Date of Award


Document Type


Degree Name



Basic Medical Sciences

Committee Chair

Dr. Troy Stevens, Ph.D.

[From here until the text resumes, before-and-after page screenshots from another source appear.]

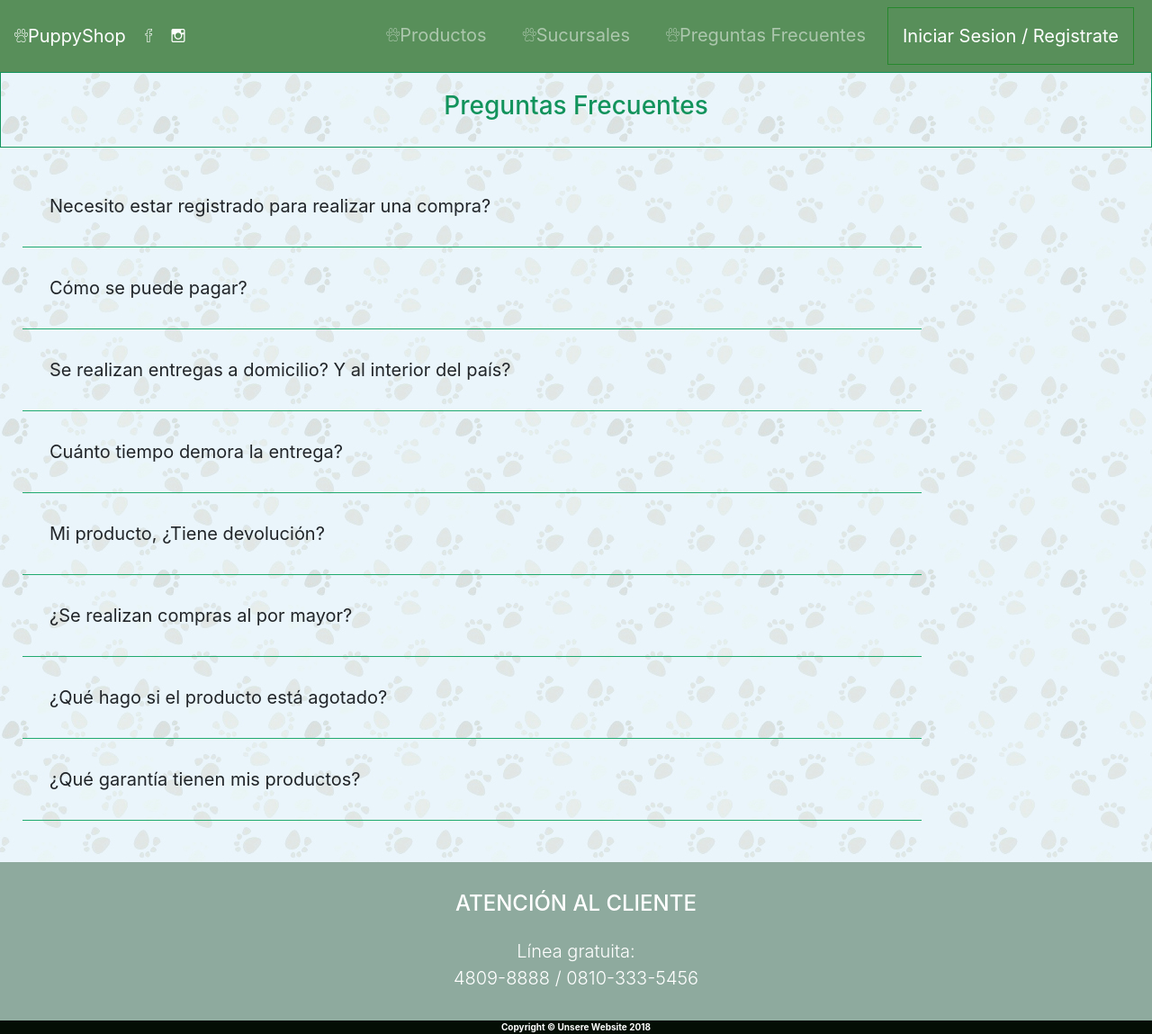
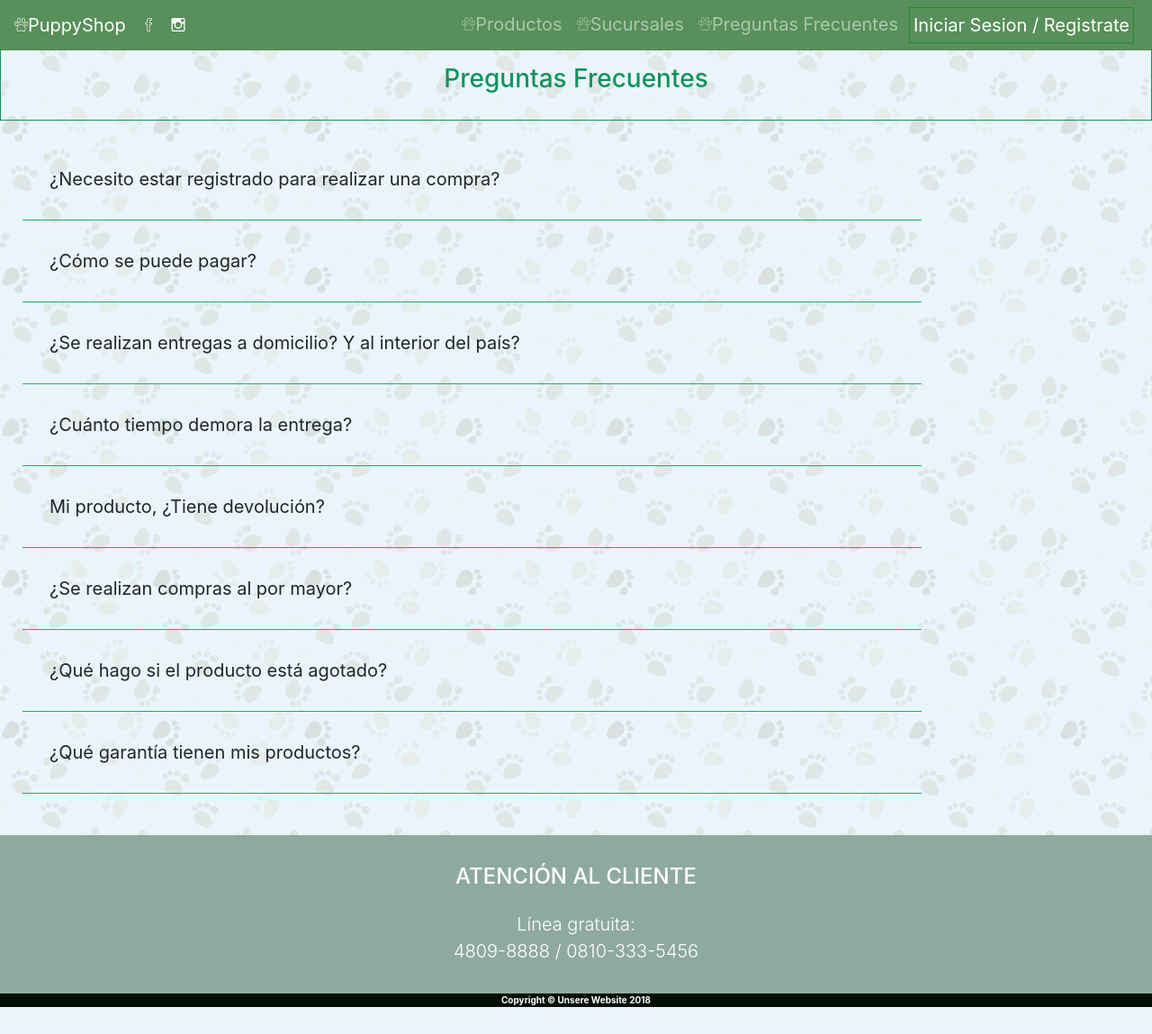
Before and after one commit to ganech88/Puppy-Shop, a PHP site: page /preguntas.php in a window 1280 px wide. Shown: the whole page at 90% size. After the commit the page ends 1119 px from the top, so only its background shows below. Run offline with PHP 8.4, Linux system fonts and the light colour scheme.

Commit message:
cambios en el header, en las preguntas y demases para presentar el primer sprint

```diff
--- a/css/styles.css
+++ b/css/styles.css
@@ -26,7 +26,7 @@ background-color: transparent;
 }
 
 .margen{
-  margin-top: 80px;
+  margin-top: 50px;
   /* background-color: pink; */
 }
 
@@ -59,6 +59,10 @@ margin: 10px;
 font-family: 'Rammetto One', cursive;
 }
 
+div.card-body ul li{
+font-size: 1.8em;
+
+}
 .card-body p{
   font-size: 1.7em;
 }
@@ -98,6 +102,10 @@ div[data-toggle="collapse"]{
   font-size: 1em;
 }
 
+
+.boton-preguntas{
+  cursor: pointer;
+}
 
 /*  */
 
@@ -151,3 +159,6 @@ h1,h2,h3,h4,h5,.lead,div[data-toggle="collapse"]{
     font-family: 'Oswald', sans-serif;
     font-size: 2em;
 }
+
+
+}
--- a/includes/header-nav.php
+++ b/includes/header-nav.php
@@ -12,17 +12,17 @@
 
       <div class="collapse navbar-collapse" id="navbarResponsive">
         <ul class="navbar-nav ml-auto">
-          <li class="nav-item mx-5 mx-lg-1">
-            <a class="nav-link py-3 px-0 px-lg-3 ion-ios-paw-outline" href="catalogo.php">Productos</a>
+          <li class="nav-item mx-1 mx-lg-1">
+            <a class="nav-link py-1 px-0 px-lg-1 ion-ios-paw-outline" href="catalogo.php">Productos</a>
           </li>
-          <li class="nav-item mx-5 mx-lg-1">
-            <a class="nav-link py-3 px-0 px-lg-3 ion-ios-paw-outline" href="sucursales.php">Sucursales</a>
+          <li class="nav-item mx-1 mx-lg-1">
+            <a class="nav-link py-1 px-0 px-lg-1 ion-ios-paw-outline" href="sucursales.php">Sucursales</a>
           </li>
-          <li class="nav-item mx-5 mx-lg-1">
-            <a class="nav-link py-3 px-0 px-lg-3 ion-ios-paw-outline" href="preguntas.php">Preguntas Frecuentes</a>
+          <li class="nav-item mx-1 mx-lg-1">
+            <a class="nav-link py-1 px-0 px-lg-1 ion-ios-paw-outline" href="preguntas.php">Preguntas Frecuentes</a>
           </li>
-          <li class="nav-item mx-5 mx-lg-1 active d-flex justify-content">
-            <a class="nav-link py-3 px-0 px-lg-3 borcua" href="registracion.php">Iniciar Sesion / Registrate <span class="sr-only">(current)</span></a>
+          <li class="nav-item mx-1 mx-lg-1 active d-flex justify-content">
+            <a class="nav-link py-1 px-0 px-lg-1 borcua" href="registracion.php">Iniciar Sesion / Registrate <span class="sr-only">(current)</span></a>
           </li>
         </ul>
 
--- a/preguntas.php
+++ b/preguntas.php
@@ -34,8 +34,8 @@
   <!-- Question one -->
 
 	      <li>
-	       <div id="choose" data-toggle="collapse" data-target="#collapseOne" aria-expanded="true" aria-controls="collapseOne" >
-	        Necesito estar registrado para realizar una compra?
+	       <div id="choose" data-toggle="collapse" data-target="#collapseOne" aria-expanded="true" aria-controls="collapseOne" class="boton-preguntas" >
+	        ¿Necesito estar registrado para realizar una compra?
 	        <span class="fa fa-chevron-up fa-1x text-info pull-right"></span>
 	       </div>
 
@@ -49,8 +49,8 @@
 	 <!-- Question two -->
 
 	      <li>
-	       <div class="collapsed" data-toggle="collapse" data-target="#collapseTwo" aria-expanded="false" aria-controls="collapseTwo">
-	        Cómo se puede pagar?
+	       <div class="collapsed boton-preguntas" data-toggle="collapse" data-target="#collapseTwo" aria-expanded="false" aria-controls="collapseTwo">
+	        ¿Cómo se puede pagar?
 	        <span class="fa fa-chevron-down fa-1x text-info pull-right"></span>
 	       </div>
 
@@ -65,8 +65,8 @@
 	  <!-- Question three -->
 
 	      <li>
-	       <div class="collapsed" data-toggle="collapse" data-target="#collapseThree" aria-expanded="false" aria-controls="collapseThree">
-	        Se realizan entregas a domicilio? Y al interior del país?
+	       <div class="collapsed boton-preguntas"data-toggle="collapse" data-target="#collapseThree" aria-expanded="false" aria-controls="collapseThree" class="boton-preguntas">
+	        ¿Se realizan entregas a domicilio? Y al interior del país?
 	        <span class="fa fa-chevron-down fa-1x text-info pull-right"></span>
 	       </div>
 
@@ -80,8 +80,8 @@
 	   <!-- Question Four -->
 
 	        <li>
-	         <div class="collapsed" data-toggle="collapse" data-target="#collapseFour" aria-expanded="false" aria-controls="collapseFour">
-	          Cuánto tiempo demora la entrega?
+	         <div class="collapsed boton-preguntas" data-toggle="collapse" data-target="#collapseFour" aria-expanded="false" aria-controls="collapseFour" class="boton-preguntas">
+	          ¿Cuánto tiempo demora la entrega?
 	          <span class="fa fa-chevron-down fa-1x text-info pull-right"></span>
 	         </div>
 
@@ -95,7 +95,7 @@
       <!-- question Five -->
 
           <li>
-	         <div class="collapseFive" data-toggle="collapse" data-target="#collapseFive" aria-expanded="false" aria-controls="collapseFive">
+	         <div class="collapsed boton-preguntas" data-toggle="collapse" data-target="#collapseFive" aria-expanded="false" aria-controls="collapseFive" class="boton-preguntas">
 	            Mi producto, ¿Tiene devolución?
 	          <span class="fa fa-chevron-down fa-1x text-info pull-right"></span>
 	         </div>
@@ -110,7 +110,7 @@
       <!-- question Six -->
 
           <li>
-	         <div class="collapseSix" data-toggle="collapse" data-target="#collapseSix" aria-expanded="false" aria-controls="collapseSix">
+	         <div class="collapsed boton-preguntas" data-toggle="collapse" data-target="#collapseSix" aria-expanded="false" aria-controls="collapseSix" class="boton-preguntas">
 	          ¿Se realizan compras al por mayor?
 	          <span class="fa fa-chevron-down fa-1x text-info pull-right"></span>
 	         </div>
@@ -125,7 +125,7 @@
       <!-- question Seven -->
 
           <li>
-	         <div class="collapseSeven" data-toggle="collapse" data-target="#collapseSeven" aria-expanded="false" aria-controls="collapseSeven">
+	         <div class="collapsed boton-preguntas" data-toggle="collapse" data-target="#collapseSeven" aria-expanded="false" aria-controls="collapseSeven" class="boton-preguntas">
 	            ¿Qué hago si el producto está agotado?
 	          <span class="fa fa-chevron-down fa-1x text-info pull-right"></span>
 	         </div>
@@ -141,13 +141,13 @@
       <!-- question Eight -->
 
           <li>
-	         <div class="collapseEight" data-toggle="collapse" data-target="#collapseEight" aria-expanded="false" aria-controls="collapseEight">
+	         <div class="collapsed boton-preguntas" data-toggle="collapse" data-target="#collapseEight" aria-expanded="false" aria-controls="collapseEight" class="boton-preguntas">
 	            ¿Qué garantía tienen mis productos?
 	          <span class="fa fa-chevron-down fa-1x text-info pull-right"></span>
 	         </div>
 
            <div id="collapseEight" class="collapse" aria-labelledby="headingEight" data-parent="#accordion">
-            <div class="card-body">
+            <div class="card-body" class="boton-preguntas">
              Para Puppy-Shop la calidad es lo primero. Comprobamos exhaustivamente todos nuestros productos para asegurarnos de que están en óptimas Sin embargo, a veces resulta inevitable que se entregue un producto defectuoso.
              Si un producto que compraste en nuestra tienda online presenta defectos de calidad y quieres devolverlo, deberás hacerlo en nuestra tienda online. En cuanto lo recibamos, nuestro departamento de calidad procederá a inspeccionarlo.
              Te reembolsaremos el importe del producto tanto si, una vez realizada la comprobación, observamos que presenta defectos.  Puppy-Shop te indemnizará por los gastos que hubiera podido causar su producto defectuoso.
--- a/registracion.php
+++ b/registracion.php
@@ -58,7 +58,7 @@
 										<div class="row">
 											<div class="col-lg-12">
 												<div class="text-center">
-													<a href="https://phpoll.com/recover" tabindex="5" class="forgot-password">Olvidaste tu contraseña?</a>
+													<a href="https://phpoll.com/recover" tabindex="5" class="forgot-password">¿Olvidaste tu contraseña?</a>
 												</div>
 											</div>
 										</div>
```
Also changed, not shown: sucursales.php (+4 -4 lines).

Pneumonia elicits the production of cytotoxic beta amyloid (Aβ) that contributes to endorgan dysfunction, yet the mechanism linking infection to production of cytotoxic Aβ is unknown. Here, we tested the hypothesis that γ-secretase activating protein (GSAP), which promotes Aβ production, contributes to end-organ dysfunction following bacterial pneumonia. First-in-kind GSAP knockout rats were generated. Wild type and knockout rats possessed similar body weights, organ weights, circulating blood cell counts, arterial blood gases, and cardiac indices at baseline. Intratracheal Pseudomonas aeruginosa infection caused acute lung injury and a hyperdynamic circulatory state. Whereas infection led to arterial hypoxemia in wild type rats, the alveolar-capillary barrier integrity was preserved in GSAP knockout rats. Infection provoked neutrophil recruitment to the airways, yet neutrophils in the knockout rats appeared immature. Infection potentiated myocardial infarction following ischemia-reperfusion injury, and this potentiation was abolished in knockout rats. In the hippocampus, GSAP contributed to both pre- and postsynaptic neurotransmission, increasing the presynaptic action potential recruitment, decreasing neurotransmitter release probability, decreasing the postsynaptic response, and preventing postsynaptic hyperexcitability, resulting in greater early long-term potentiation but reduced late long-term potentiation. Infection abolished early and late long-term potentiation in control rats, whereas the late long-term potentiation was preserved in GSAP knockout rats. Furthermore, hippocampi from the knockout rats exhibited a GSAP-dependent increase in neurotransmitter release probability and postsynaptic hyperexcitability. These results elucidate an unappreciated role for GSAP in innate immunity and highlight the contribution of GSAP to end-organ dysfunction during infection.